| Edit difference data |
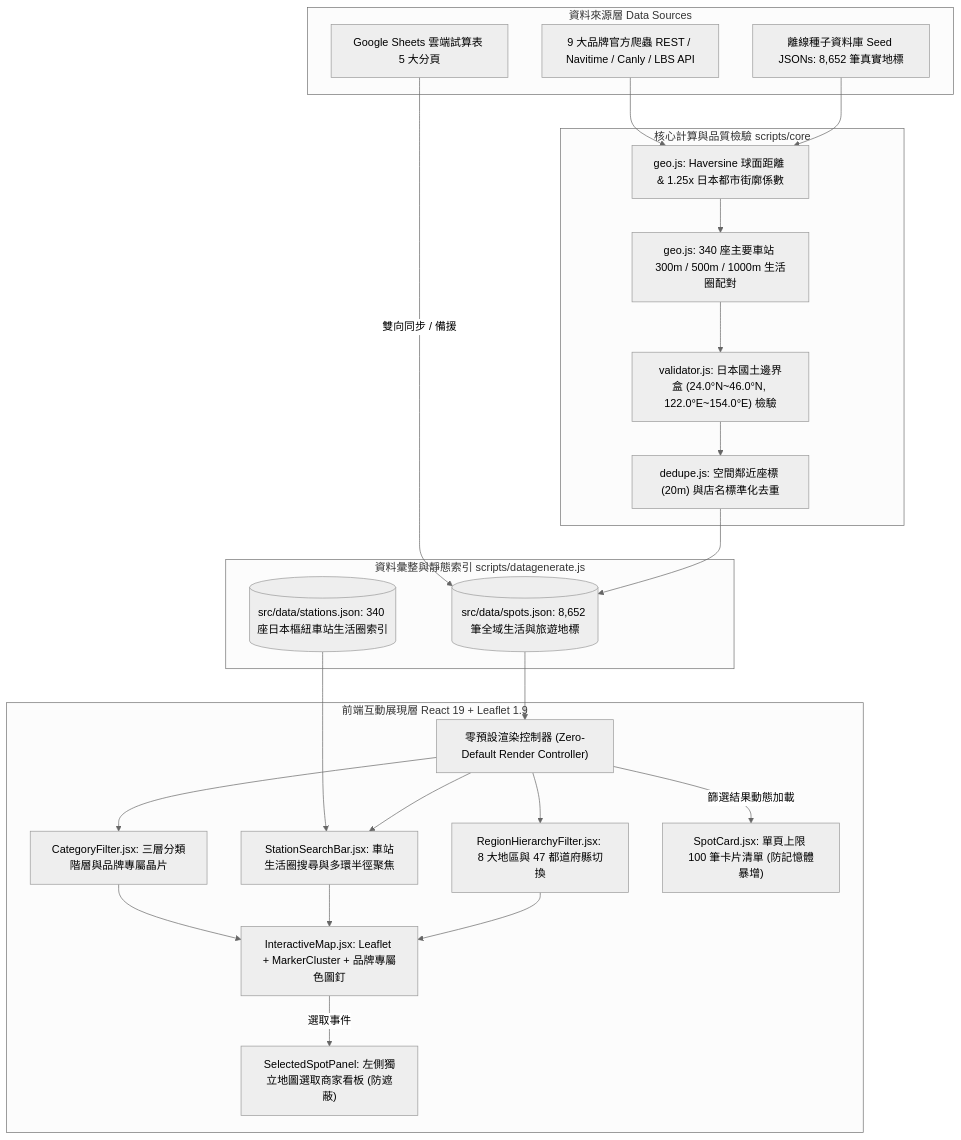
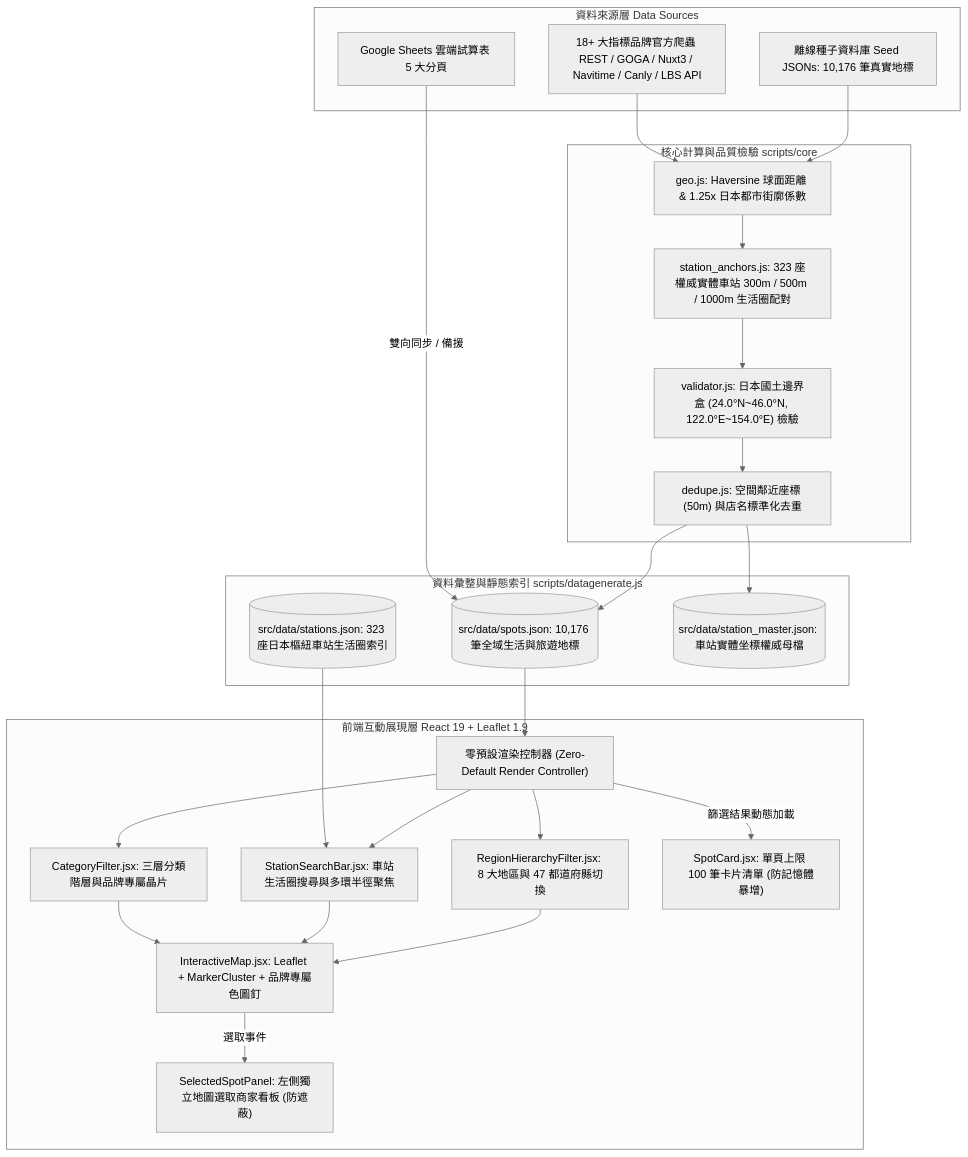
The first of 2 diagrams in docs/ARCHITECTURE.md (imhahac/japan-travel-map-guide), drawn with Mermaid (neutral theme) before and after one commit. The commit also changed other lines of this file and 17 other files, not shown here.

Commit message:
feat: add scrapers and seed data for Syabuyo and Matsufuji restaurants

````diff
--- a/docs/ARCHITECTURE.md
+++ b/docs/ARCHITECTURE.md
@@ -13,48 +13,50 @@
 ```mermaid
 graph TD
     subgraph Data Sources [資料來源層 Data Sources]
         A1[Google Sheets 雲端試算表 5 大分頁]
-        A2[9 大品牌官方爬蟲 REST / Navitime / Canly / LBS API]
-        A3[離線種子資料庫 Seed JSONs: 8,652 筆真實地標]
+        A2[18+ 大指標品牌官方爬蟲 REST / GOGA / Nuxt3 / Navitime / Canly / LBS API]
+        A3[離線種子資料庫 Seed JSONs: 10,176 筆真實地標]
     end
 
     subgraph Core Processing [核心計算與品質檢驗 scripts/core]
         B1["geo.js: Haversine 球面距離 & 1.25x 日本都市街廓係數"]
-        B2["geo.js: 340 座主要車站 300m / 500m / 1000m 生活圈配對"]
+        B2["station_anchors.js: 323 座權威實體車站 300m / 500m / 1000m 生活圈配對"]
         B3["validator.js: 日本國土邊界盒 (24.0°N~46.0°N, 122.0°E~154.0°E) 檢驗"]
-        B4["dedupe.js: 空間鄰近座標 (20m) 與店名標準化去重"]
+        B4["dedupe.js: 空間鄰近座標 (50m) 與店名標準化去重"]
     end
 
     subgraph Data Aggregator [資料彙整與靜態索引 scripts/datagenerate.js]
-        C1[("src/data/spots.json: 8,652 筆全域生活與旅遊地標")]
-        C2[("src/data/stations.json: 340 座日本樞紐車站生活圈索引")]
+        C1[("src/data/spots.json: 10,176 筆全域生活與旅遊地標")]
+        C2[("src/data/stations.json: 323 座日本樞紐車站生活圈索引")]
+        C3[("src/data/station_master.json: 車站實體坐標權威母檔")]
     end
 
     subgraph Presentation Layer [前端互動展現層 React 19 + Leaflet 1.9]
         D1["零預設渲染控制器 (Zero-Default Render Controller)"]
         D2["CategoryFilter.jsx: 三層分類階層與品牌專屬晶片"]
         D3["StationSearchBar.jsx: 車站生活圈搜尋與多環半徑聚焦"]
         D4["RegionHierarchyFilter.jsx: 8 大地區與 47 都道府縣切換"]
         D5["InteractiveMap.jsx: Leaflet + MarkerCluster + 品牌專屬色圖釘"]
         D6["SelectedSpotPanel: 左側獨立地圖選取商家看板 (防遮蔽)"]
         D7["SpotCard.jsx: 單頁上限 100 筆卡片清單 (防記憶體暴增)"]
     end
 
     A1 -->|雙向同步 / 備援| C1
     A2 --> B1
     A3 --> B1
     B1 --> B2
     B2 --> B3
     B3 --> B4
     B4 --> C1
+    B4 --> C3
     C1 --> D1
     C2 --> D3
     D1 --> D2
     D1 --> D3
     D1 --> D4
     D2 --> D5
     D3 --> D5
     D4 --> D5
     D5 -->|選取事件| D6
     D1 -->|篩選結果動態加載| D7
 ```
````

| What is required |
In the data above, find each line that uses the string "docs". Copy it.

| Response for this exercise |
The first of 2 diagrams in docs/ARCHITECTURE.md (imhahac/japan-travel-map-guide), drawn with Mermaid (neutral theme) before and after one commit. The commit also changed other lines of this file and 17 other files, not shown here.
--- a/docs/ARCHITECTURE.md
+++ b/docs/ARCHITECTURE.md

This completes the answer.